Working the Night ShiftAuthor/Presenter: Ullman, Gerald; Finley, Melisa; Ullman, Brooke

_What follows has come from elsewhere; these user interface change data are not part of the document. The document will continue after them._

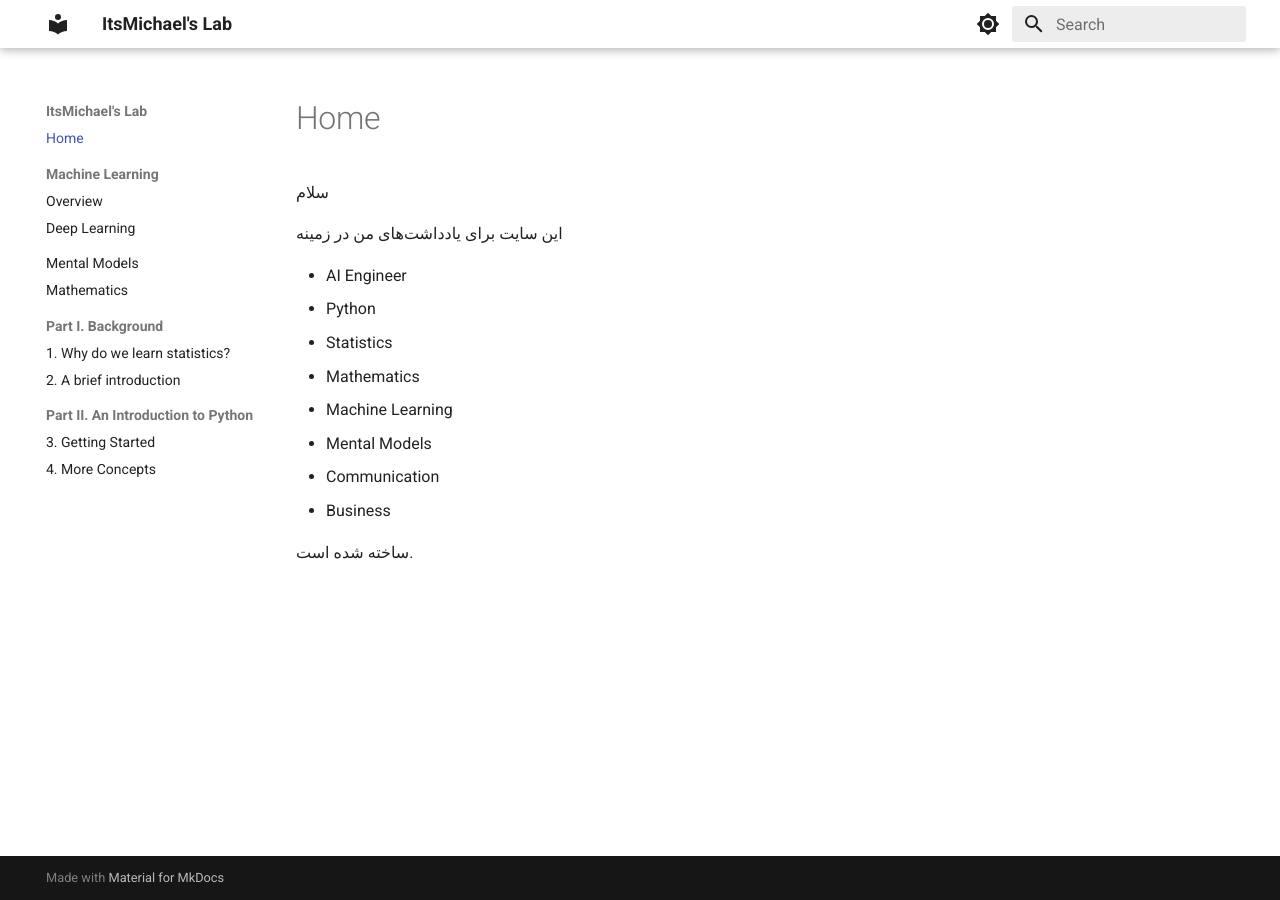
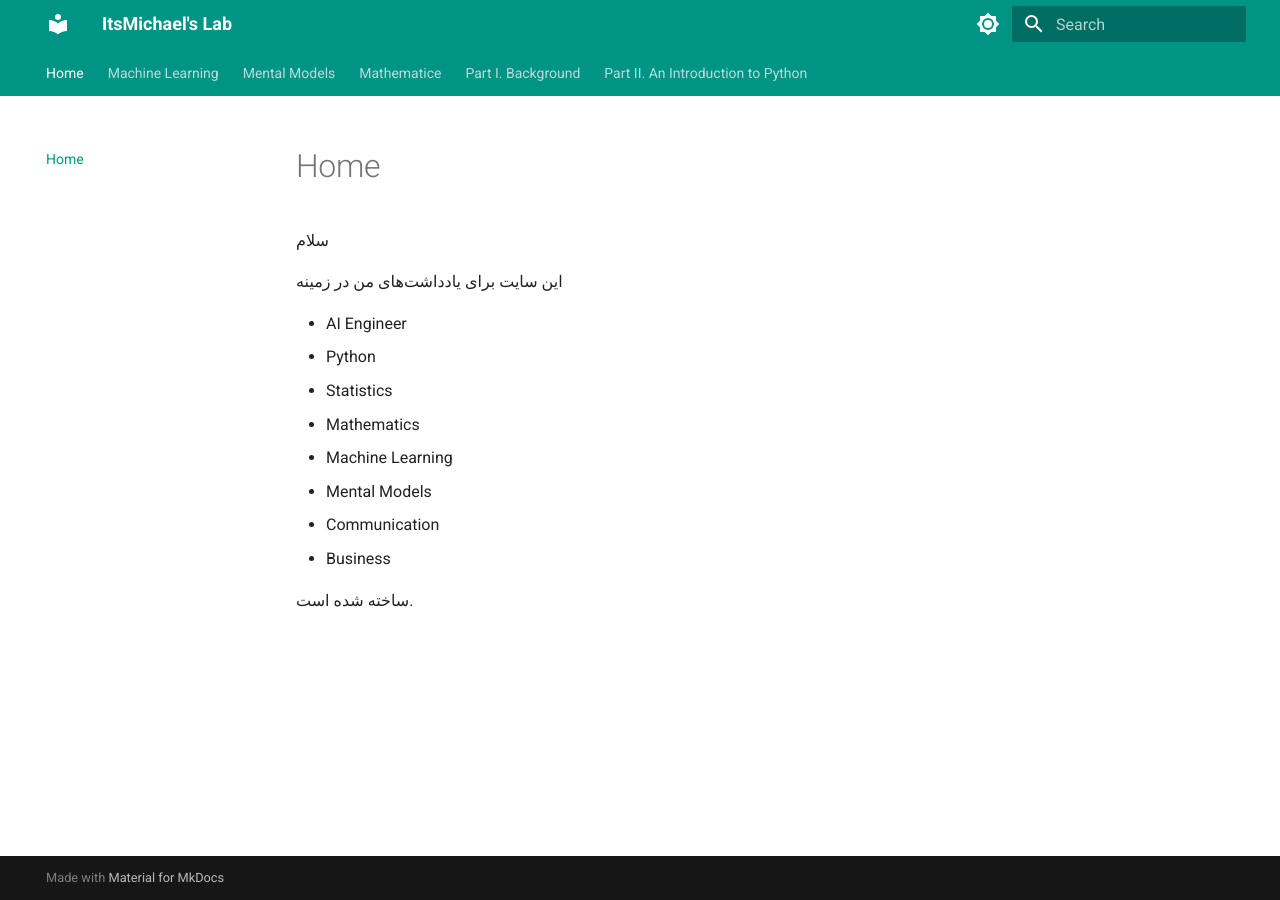
Before and after one commit to ItsMikaeil/ItsMikaeil.github.io, an MkDocs documentation site: the page built from docs/index.md, in a window 1280 px wide. Built offline with MkDocs 1.6.1 and Material for MkDocs 9.7.7, drawn with Linux system fonts in a browser that asks for light colours.

```diff
--- a/mkdocs.yml
+++ b/mkdocs.yml
@@ -6,35 +6,32 @@
 # تنظیمات تم متریال
 theme:
   name: material
-  language: en
+  language: en  # اگر می‌خواهی منوها راست‌چین شود روی fa بگذار
   font:
     text: Roboto
-    code: Roboto Mono
+
   palette:
-    # حالت روشن (با رنگ پس‌زمینه تمیز و پیش‌فرض)
+    # حالت روشن
     - media: "(prefers-color-scheme: light)"
       scheme: default
-      primary: white
-      accent: red
+      primary: teal
+      accent: indigo
       toggle:
         icon: material/brightness-7
         name: Switch to dark mode
     # حالت تاریک
     - media: "(prefers-color-scheme: dark)"
       scheme: slate
-      primary: black
-      accent: red
+      primary: teal
+      accent: indigo
       toggle:
         icon: material/brightness-4
         name: Switch to light mode
   features:
-    - navigation.sections    # بخش‌بندی و گروه‌بندی منوها
-    - navigation.expand      # باز بودن پیش‌فرض زیرشاخه‌ها برای حس کتابی
-    - navigation.indexes     # قابلیت کلیک روی سربرگ بخش‌ها
-    - toc.follow             # حرکت فهرست سمت راست همگام با اسکرول صفحه
-    - navigation.top         # دکمه اسکرول به بالا
-    - search.suggest         # پیشنهاد عبارات در جستجو
-    - content.code.copy      # دکمه کپی کدها
+    - navigation.tabs # منوی بالای صفحه
+    - navigation.sections # بخش‌بندی منو
+    - search.suggest # پیشنهاد در جستجو
+    - content.code.copy # دکمه کپی کدها
 
 # اکستنشن‌های مهم برای فرمول ریاضی و کد زدن
 markdown_extensions:
@@ -45,25 +42,22 @@
   - pymdownx.inlinehilite
   - pymdownx.snippets
   - pymdownx.superfences
-  - admonition               # برای باکس‌های "نکته" و "هشدار"
+  - admonition # برای باکس‌های "نکته" و "هشدار"
   - pymdownx.details
 
-# ساختار منوی سایت (حتماً مطمئن شو این فایل‌ها در پوشه docs ساخته شده‌اند)
+# ساختار منوی سایت (هر فایل جدیدی ساختی اینجا اضافه کن)
 nav:
   - Home: index.md
   - Machine Learning:
       - Overview: ml/intro.md
       - Deep Learning: ml/dl_notes.md
   - Mental Models: mental_models.md
-  - Mathematics: Mathematic Note.md
+  - Mathematice: Mathematic Note.md
   - Part I. Background:
-      - 1. Why do we learn statistics?: background/intro.md
-      - 2. A brief introduction: background/design.md
+    - 1. Why do we learn statistics?: background/intro.md
+    - 2. A brief introduction: background/design.md
   - Part II. An Introduction to Python:
-      - 3. Getting Started: python/start.md
-      - 4. More Concepts: python/concepts.md
+    - 3. Getting Started: python/start.md
+    - 4. More Concepts: python/concepts.md
 
-# اسکریپت‌های لازم برای اجرای فرمول‌های ریاضی (MathJax امن بدون Polyfill)
-extra_javascript:
-  - javascripts/mathjax.js
-  - https://unpkg.com/mathjax@3/es5/tex-mml-chtml.js
+# تنظیمات ریاضی (MathJax)
```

The practice of performing work-zone activities at night has been around since at least the 1960s. Early attempts at night work were initiated because officials considered it impractical to close traffic lanes on certain high-volume roadways during normal daylight hours. Early experiences indicated that the concept did indeed reduce the impact of work on the traveling public, and lower traffic volumes meant fewer conflicts between traffic and construction vehicles, making it easier to get materials to and from the work site. As recent research has documented, the decision to perform highway work at night requires the consideration of a number of interrelated factors. In essence, the benefits of doing road work at night–reduced congestion, cooler temperatures, longer allowable work windows–need to be balanced against the added costs and consequences of doing so, such as more difficult material-supply logistics, additional traffic-control costs, noise, safety and health concerns. As this recent research effort and those previously have encountered, data on the actual safety consequences of working at night is difficult to come by. As a result, it is difficult for practitioners to accurately capture and account for the true safety consequences of doing work at night.